■ TRY IT ■
Go line by line through the data below and count those that hold "zegt". Return only the number.

■ Itemized modification records ■
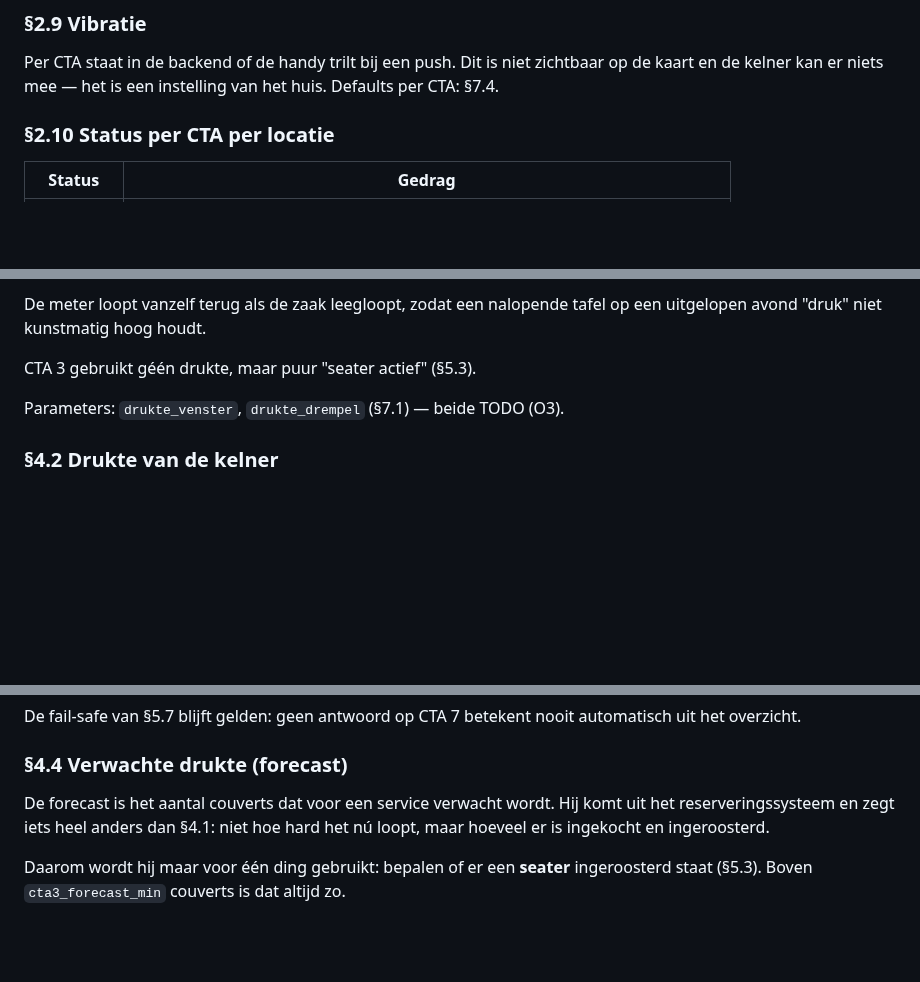
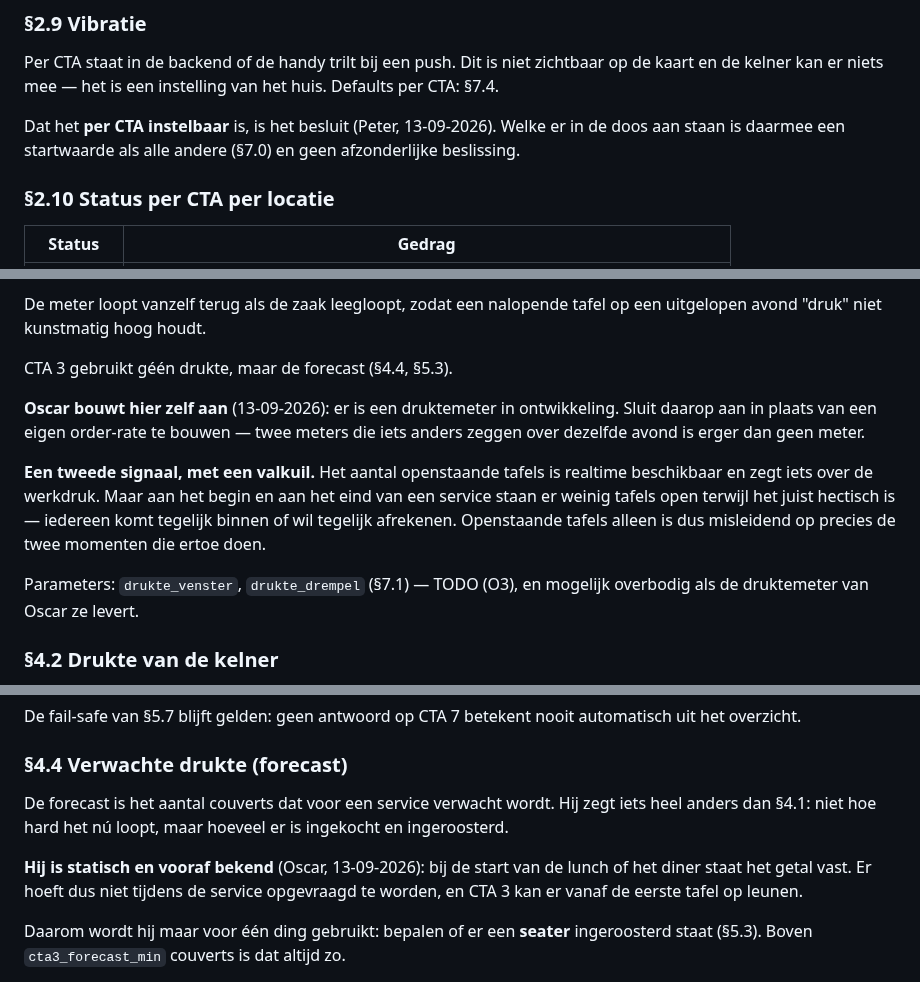
Before and after one commit to peterstuurman-hash/CTA-, a Markdown page: oscar_cta_specs.md, 3 parts joined by grey strips. Drawn GitHub-style; blank space fills up the shorter version.

Commit message:
SPEC §4.1, §4.4, §2.9: antwoorden van Oscar en Peter verwerkt
Drie punten gesloten, één nieuw gegeven.

- O21 gesloten. De forecast is statisch en bij de start van de lunch of het diner
  al bekend, dus CTA 3 kan er vanaf de eerste tafel op leunen. Geen realtime
  koppeling nodig
- O8 gesloten. Vibratie is per CTA instelbaar in de backend; daarmee is de vraag
  welke er nu aan staan een startwaarde en geen besluit
- §4.1: Oscar heeft een druktemeter in ontwikkeling. Daarop aansluiten in plaats
  van een eigen order-rate bouwen — twee meters die iets anders zeggen over
  dezelfde avond is erger dan geen meter. O3 wordt daarmee mogelijk overbodig

En een valkuil opgeschreven die Oscar noemde: het aantal openstaande tafels is
realtime beschikbaar, maar aan het begin en het eind van een service staan er
weinig tafels open terwijl het juist hectisch is. Dat signaal is dus misleidend
op precies de twee momenten die ertoe doen.

Co-Authored-By: Claude Opus 5 <noreply@anthropic.com>

```diff
--- a/oscar_cta_specs.md
+++ b/oscar_cta_specs.md
@@ -194,6 +194,10 @@ zegt het maximum niets meer over wat er binnenkomt.
 Per CTA staat in de backend of de handy trilt bij een push. Dit is niet zichtbaar
 op de kaart en de kelner kan er niets mee — het is een instelling van het huis.
 Defaults per CTA: §7.4.
+
+Dat het **per CTA instelbaar** is, is het besluit (Peter, 13-09-2026). Welke er in
+de doos aan staan is daarmee een startwaarde als alle andere (§7.0) en geen
+afzonderlijke beslissing.
 
 ### §2.10 Status per CTA per locatie
 
@@ -571,9 +575,20 @@ Gebruikt door:
 De meter loopt vanzelf terug als de zaak leegloopt, zodat een nalopende tafel op
 een uitgelopen avond "druk" niet kunstmatig hoog houdt.
 
-CTA 3 gebruikt géén drukte, maar puur "seater actief" (§5.3).
-
-Parameters: `drukte_venster`, `drukte_drempel` (§7.1) — beide TODO (O3).
+CTA 3 gebruikt géén drukte, maar de forecast (§4.4, §5.3).
+
+**Oscar bouwt hier zelf aan** (13-09-2026): er is een druktemeter in ontwikkeling.
+Sluit daarop aan in plaats van een eigen order-rate te bouwen — twee meters die
+iets anders zeggen over dezelfde avond is erger dan geen meter.
+
+**Een tweede signaal, met een valkuil.** Het aantal openstaande tafels is realtime
+beschikbaar en zegt iets over de werkdruk. Maar aan het begin en aan het eind van
+een service staan er weinig tafels open terwijl het juist hectisch is — iedereen
+komt tegelijk binnen of wil tegelijk afrekenen. Openstaande tafels alleen is dus
+misleidend op precies de twee momenten die ertoe doen.
+
+Parameters: `drukte_venster`, `drukte_drempel` (§7.1) — TODO (O3), en mogelijk
+overbodig als de druktemeter van Oscar ze levert.
 
 ### §4.2 Drukte van de kelner
 
@@ -639,9 +654,13 @@ automatisch uit het overzicht.
 
 ### §4.4 Verwachte drukte (forecast)
 
-De forecast is het aantal couverts dat voor een service verwacht wordt. Hij komt
-uit het reserveringssysteem en zegt iets heel anders dan §4.1: niet hoe hard het
-nú loopt, maar hoeveel er is ingekocht en ingeroosterd.
+De forecast is het aantal couverts dat voor een service verwacht wordt. Hij zegt
+iets heel anders dan §4.1: niet hoe hard het nú loopt, maar hoeveel er is
+ingekocht en ingeroosterd.
+
+**Hij is statisch en vooraf bekend** (Oscar, 13-09-2026): bij de start van de
+lunch of het diner staat het getal vast. Er hoeft dus niet tijdens de service
+opgevraagd te worden, en CTA 3 kan er vanaf de eerste tafel op leunen.
 
 Daarom wordt hij maar voor één ding gebruikt: bepalen of er een **seater**
 ingeroosterd staat (§5.3). Boven `cta3_forecast_min` couverts is dat altijd zo.
```
Also changed, not shown: other parts of oscar_cta_specs.md (+4 -3 lines).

■ SOLUTION TO THIS EXERCISE ■
4